The Hewett Treaty, also called the Treaty of Adwa, was an agreement between Britain, Egypt[a] and Ethiopia signed at Adwa on 3 June 1884. The treaty ended a long-simmering conflict between Egypt and Ethiopia, but indirectly started a new conflict between Ethiopia and Italy. It had seven articles.[1]

The terms of the treaty were negotiated at Asmara, in the northern reaches of the Ethiopian empire, by Mason Bey for Egypt, Admiral William Hewett for Britain and Ras Alula, also acting as host, for Ethiopia. Once terms had been agreed, the party moved to Adwa, where the treaty was presented to Emperor Yohannes IV of Ethiopia. The emperor demanded a seaport for Ethiopia, but later compromised. The final treaty represented a triumph of Anglo-Egyptian interests.[1]

The first article of the treaty provided that Ethiopia would have free transit for all goods, including arms, through the port of Massawa. Britain undertook to protect this right. In the second article, Egypt returned Bogos, occupied since 1868, to Ethiopian control. In the third article, Ethiopia agreed to assist the evacuation of Egyptian troops from Kassala, Amadid and Senhit. In the fourth article, Egypt agreed to permit the passage of newly-appointed Abunas[b] to Ethiopia. In the fifth article, Egypt and Ethiopia agreed to the extradition of criminals. In the sixth article, Ethiopia agreed to accept British arbitration in any case of disagreement with Egypt over the terms of the treaty.[1]
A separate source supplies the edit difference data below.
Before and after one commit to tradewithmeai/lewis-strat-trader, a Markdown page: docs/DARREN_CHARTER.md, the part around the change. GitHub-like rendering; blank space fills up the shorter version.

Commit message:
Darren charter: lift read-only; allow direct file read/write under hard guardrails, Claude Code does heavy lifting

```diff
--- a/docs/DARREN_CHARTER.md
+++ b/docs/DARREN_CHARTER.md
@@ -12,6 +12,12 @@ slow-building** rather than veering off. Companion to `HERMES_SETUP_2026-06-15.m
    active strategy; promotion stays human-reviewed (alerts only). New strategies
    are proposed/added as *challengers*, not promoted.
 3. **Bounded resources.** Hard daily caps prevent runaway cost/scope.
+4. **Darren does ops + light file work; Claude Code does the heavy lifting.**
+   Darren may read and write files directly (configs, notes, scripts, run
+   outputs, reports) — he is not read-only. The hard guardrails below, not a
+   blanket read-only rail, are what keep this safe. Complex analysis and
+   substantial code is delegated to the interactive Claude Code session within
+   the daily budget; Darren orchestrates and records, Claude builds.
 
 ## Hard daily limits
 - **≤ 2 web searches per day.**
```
Shortly after its ratification, the Italians occupied Massawa, which had been evacuated by Egypt, with tacit British approval.[1]

Notes

  1. ^ Although still technically a province of the Ottoman Empire, since the Anglo-Egyptian War of 1882, Egypt had been under British occupation. It was de facto an autonomous state under British protection.
  2. ^ The Abuna is the head of the Ethiopian Orthodox Tewahedo Church, and was appointed by the Coptic Patriarch of Alexandria in Egypt prior to 1959.

References

  1. ^ a b c d K. V. Ram (2009), Anglo-Ethiopian Relations, 1869 to 1906: A Study of British Policy in Ethiopia, New Delhi: Concept Publishing Company, pp. 49–53CS1 maint: ref=harv (link)